:: WHAT YOU HAVE TO DO ::
Search the records below for the word "Dining" and show every line where it occurs.

BEGIN

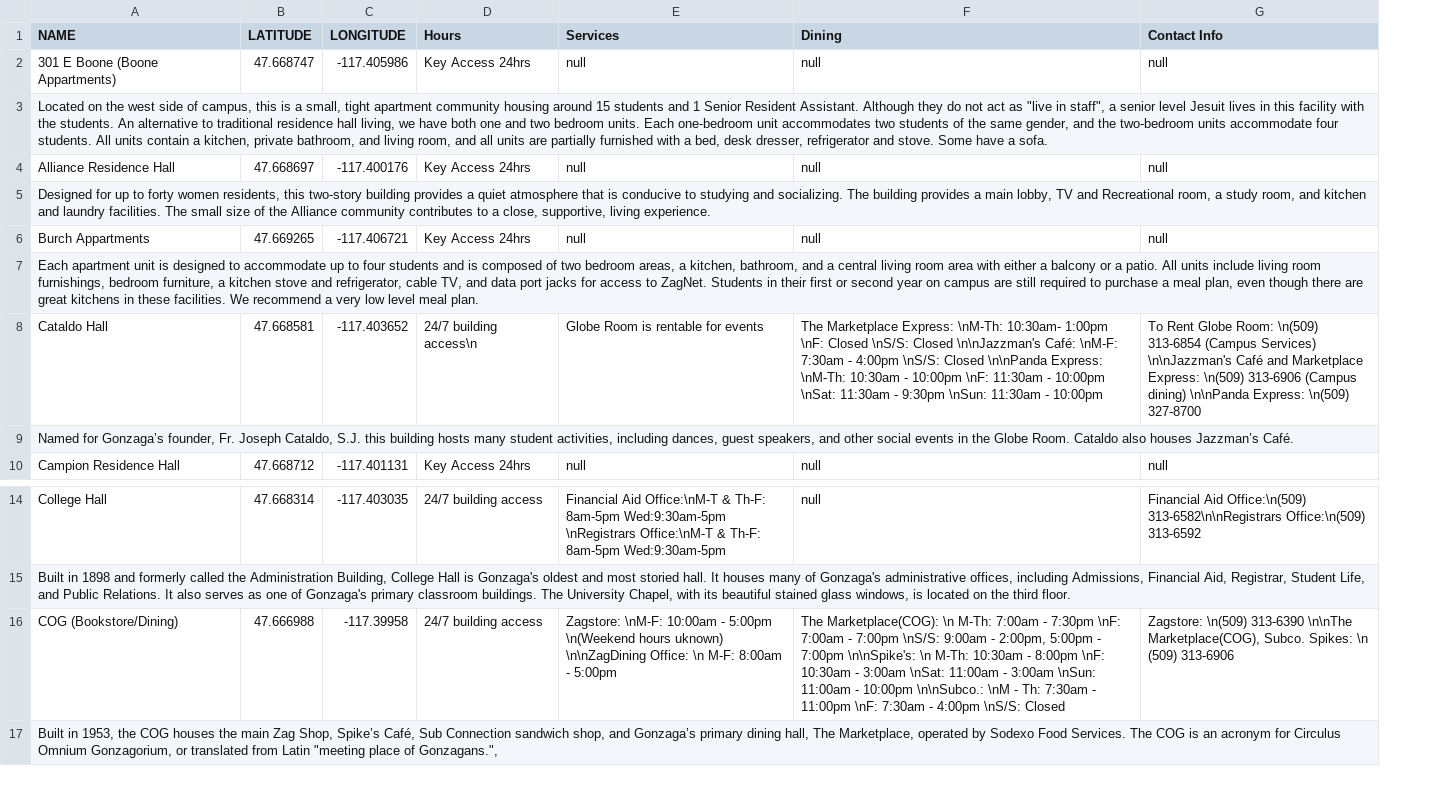
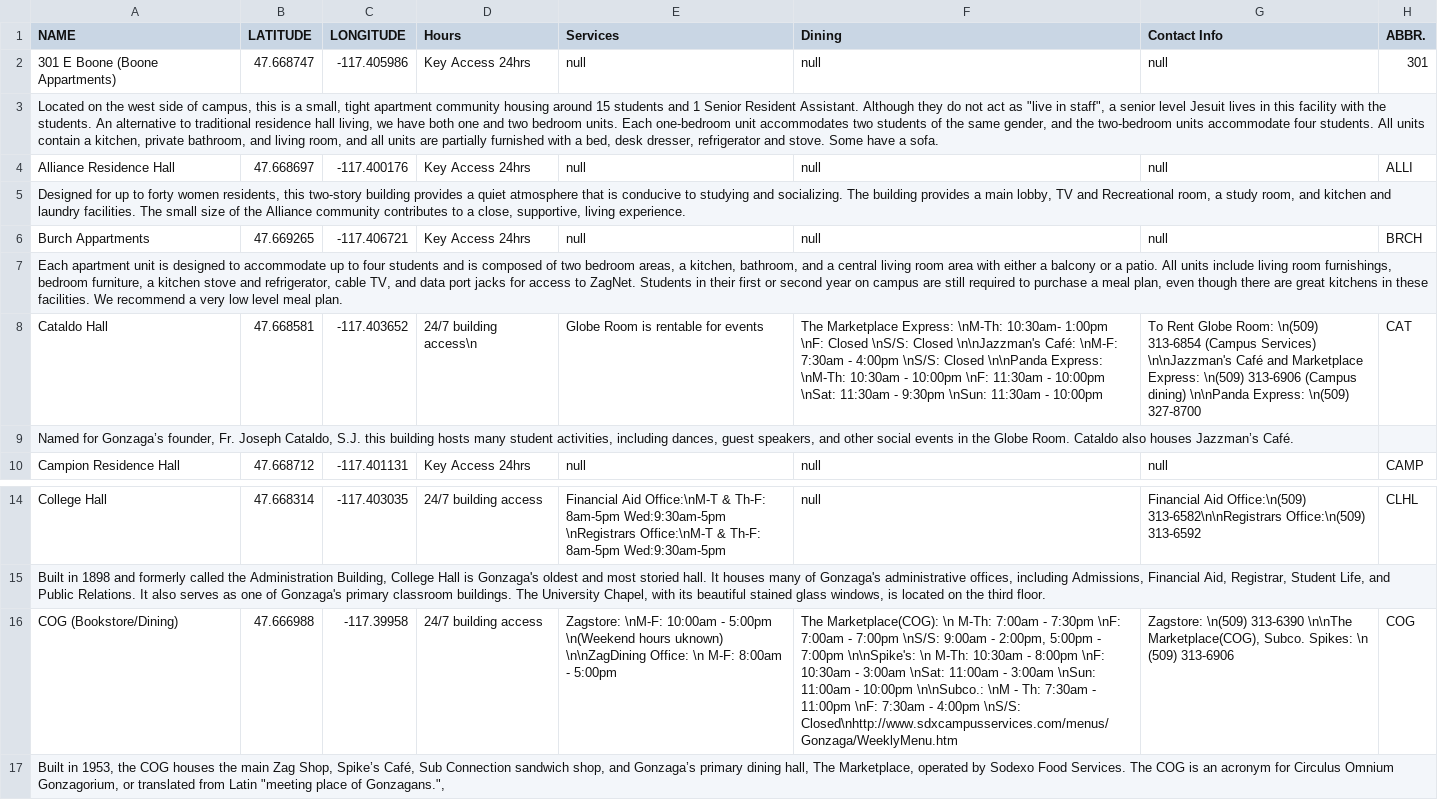
Before and after one commit to blackdoor-specialteams/GUmap, a CSV file: assets/building-info/GPS_Coords.csv, drawn as a sheet; only a part is shown, gaps mark what is left out; the diff names each change by its address in the sheet, - before the commit and + after, or states it on an @@ line.

Commit message:
Abbreviations

```diff
--- a/assets/building-info/GPS_Coords.csv
+++ b/assets/building-info/GPS_Coords.csv
+column H (ABBR.), rows 2-10: 301 |  | ALLI |  | BRCH |  | CAT |  | CAMP; rows 14-16: CLHL |  | COG
-F16 (Dining): …4:00pm \nS/S: Closed
+F16 (Dining): …4:00pm \nS/S: Closed\nhttp://www.sdxcampusservices.com/menus/Gonzaga/WeeklyMenu.htm
```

END

:: ANSWER BELOW ::
-F16 (Dining): …4:00pm \nS/S: Closed
+F16 (Dining): …4:00pm \nS/S: Closed\nhttp://www.sdxcampusservices.com/menus/Gonzaga/WeeklyMenu.htm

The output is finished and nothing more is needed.